• **Prompt**
From the data that follows, print exactly the lines starting at the one containing "Before and after one commit to juliamuratore/Project2-DS-4002, a" and ending at the one containing "Also changed, not shown: parts of 10"; include both of them and nothing more.

[Records drawn from a dataset]
==============================

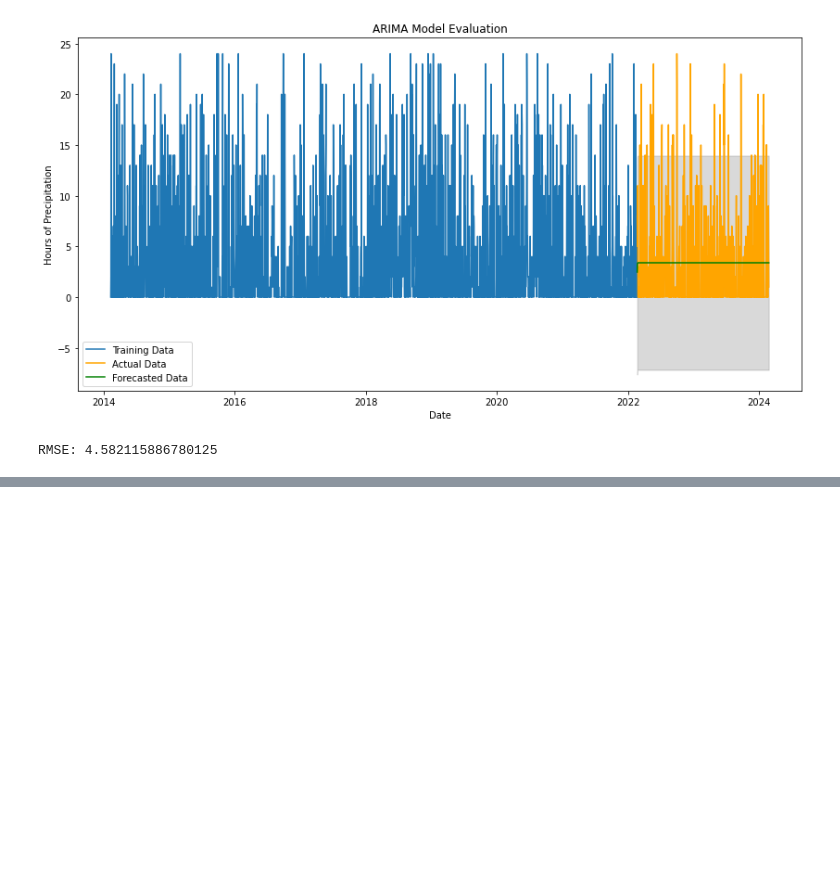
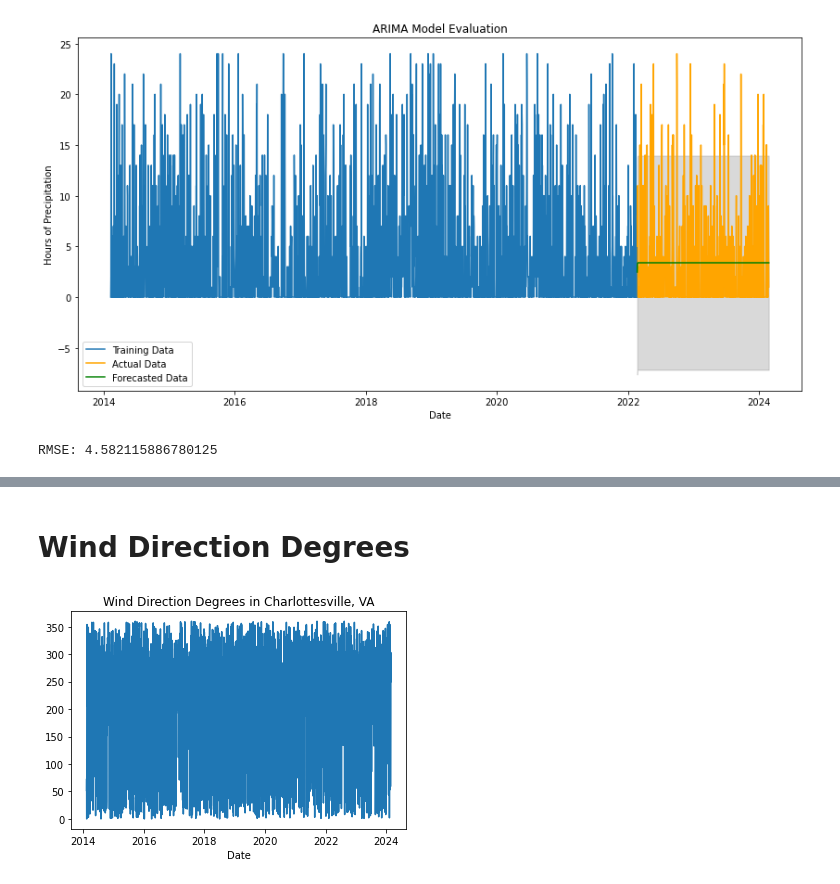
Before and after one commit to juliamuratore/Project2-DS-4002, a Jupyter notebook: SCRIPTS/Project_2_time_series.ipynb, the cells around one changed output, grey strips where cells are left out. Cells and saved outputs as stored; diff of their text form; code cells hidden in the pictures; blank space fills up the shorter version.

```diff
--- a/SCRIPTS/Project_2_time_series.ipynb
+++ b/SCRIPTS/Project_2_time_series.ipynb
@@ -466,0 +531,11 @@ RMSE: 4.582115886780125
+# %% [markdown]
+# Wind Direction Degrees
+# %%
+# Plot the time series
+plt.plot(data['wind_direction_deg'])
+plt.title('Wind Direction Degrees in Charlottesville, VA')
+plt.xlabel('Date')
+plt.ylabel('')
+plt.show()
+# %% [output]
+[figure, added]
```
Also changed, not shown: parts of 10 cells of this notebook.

==============================

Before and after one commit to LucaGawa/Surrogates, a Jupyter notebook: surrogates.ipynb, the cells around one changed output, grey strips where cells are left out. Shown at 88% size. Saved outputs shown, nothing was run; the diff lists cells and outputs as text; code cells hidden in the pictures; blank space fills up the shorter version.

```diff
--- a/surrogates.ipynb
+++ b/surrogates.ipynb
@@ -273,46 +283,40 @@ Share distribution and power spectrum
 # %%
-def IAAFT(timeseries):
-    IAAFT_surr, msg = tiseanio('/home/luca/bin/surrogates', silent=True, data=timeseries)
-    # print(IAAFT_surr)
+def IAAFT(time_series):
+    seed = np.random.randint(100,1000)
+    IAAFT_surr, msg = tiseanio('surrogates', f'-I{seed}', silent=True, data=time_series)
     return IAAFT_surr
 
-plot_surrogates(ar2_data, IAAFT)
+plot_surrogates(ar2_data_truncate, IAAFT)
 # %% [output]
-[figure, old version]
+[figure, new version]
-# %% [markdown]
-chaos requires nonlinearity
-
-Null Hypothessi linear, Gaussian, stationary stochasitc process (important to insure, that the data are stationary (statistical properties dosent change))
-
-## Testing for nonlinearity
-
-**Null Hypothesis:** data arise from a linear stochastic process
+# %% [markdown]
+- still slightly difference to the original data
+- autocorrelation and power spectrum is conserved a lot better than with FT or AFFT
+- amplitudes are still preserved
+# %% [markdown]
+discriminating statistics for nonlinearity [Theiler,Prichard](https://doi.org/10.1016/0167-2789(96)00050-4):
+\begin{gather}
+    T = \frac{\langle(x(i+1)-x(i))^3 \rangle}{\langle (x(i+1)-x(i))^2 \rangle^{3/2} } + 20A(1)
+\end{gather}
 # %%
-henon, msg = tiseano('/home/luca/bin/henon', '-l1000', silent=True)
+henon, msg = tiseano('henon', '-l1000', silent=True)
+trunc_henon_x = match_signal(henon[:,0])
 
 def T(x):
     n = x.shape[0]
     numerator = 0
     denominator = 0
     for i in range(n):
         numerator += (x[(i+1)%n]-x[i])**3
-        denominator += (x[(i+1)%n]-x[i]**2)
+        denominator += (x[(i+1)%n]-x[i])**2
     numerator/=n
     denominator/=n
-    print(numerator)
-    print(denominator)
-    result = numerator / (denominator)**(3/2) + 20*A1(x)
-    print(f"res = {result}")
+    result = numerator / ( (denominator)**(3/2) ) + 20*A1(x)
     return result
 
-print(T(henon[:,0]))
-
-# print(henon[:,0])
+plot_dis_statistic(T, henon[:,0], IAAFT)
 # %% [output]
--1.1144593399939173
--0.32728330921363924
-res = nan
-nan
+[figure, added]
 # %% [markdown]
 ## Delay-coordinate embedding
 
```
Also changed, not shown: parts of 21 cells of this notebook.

==============================

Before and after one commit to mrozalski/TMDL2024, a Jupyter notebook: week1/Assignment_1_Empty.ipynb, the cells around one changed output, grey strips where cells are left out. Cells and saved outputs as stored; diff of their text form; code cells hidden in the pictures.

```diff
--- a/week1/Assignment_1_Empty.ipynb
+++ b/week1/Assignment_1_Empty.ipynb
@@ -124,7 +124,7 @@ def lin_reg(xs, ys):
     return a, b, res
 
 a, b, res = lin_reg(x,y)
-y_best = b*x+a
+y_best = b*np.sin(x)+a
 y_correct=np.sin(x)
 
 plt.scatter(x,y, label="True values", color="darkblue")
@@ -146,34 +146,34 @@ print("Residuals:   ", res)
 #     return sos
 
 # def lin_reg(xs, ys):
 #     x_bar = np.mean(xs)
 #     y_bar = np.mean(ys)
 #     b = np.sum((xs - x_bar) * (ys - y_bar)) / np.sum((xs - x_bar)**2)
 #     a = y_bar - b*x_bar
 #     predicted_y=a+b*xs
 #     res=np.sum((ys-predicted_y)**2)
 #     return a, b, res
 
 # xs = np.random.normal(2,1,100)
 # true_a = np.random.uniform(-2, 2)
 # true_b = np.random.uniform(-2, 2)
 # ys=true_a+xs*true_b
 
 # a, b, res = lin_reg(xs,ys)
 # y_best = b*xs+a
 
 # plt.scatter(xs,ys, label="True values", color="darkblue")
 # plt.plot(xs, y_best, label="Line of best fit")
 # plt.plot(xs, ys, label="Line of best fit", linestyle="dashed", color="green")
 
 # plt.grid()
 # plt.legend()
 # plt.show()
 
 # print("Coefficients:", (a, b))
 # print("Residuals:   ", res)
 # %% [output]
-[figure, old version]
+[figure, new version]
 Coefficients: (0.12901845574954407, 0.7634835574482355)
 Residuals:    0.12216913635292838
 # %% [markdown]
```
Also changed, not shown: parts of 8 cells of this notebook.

==============================

• **Written solution**
Before and after one commit to juliamuratore/Project2-DS-4002, a Jupyter notebook: SCRIPTS/Project_2_time_series.ipynb, the cells around one changed output, grey strips where cells are left out. Cells and saved outputs as stored; diff of their text form; code cells hidden in the pictures; blank space fills up the shorter version.

```diff
--- a/SCRIPTS/Project_2_time_series.ipynb
+++ b/SCRIPTS/Project_2_time_series.ipynb
@@ -466,0 +531,11 @@ RMSE: 4.582115886780125
+# %% [markdown]
+# Wind Direction Degrees
+# %%
+# Plot the time series
+plt.plot(data['wind_direction_deg'])
+plt.title('Wind Direction Degrees in Charlottesville, VA')
+plt.xlabel('Date')
+plt.ylabel('')
+plt.show()
+# %% [output]
+[figure, added]
```
Also changed, not shown: parts of 10 cells of this notebook.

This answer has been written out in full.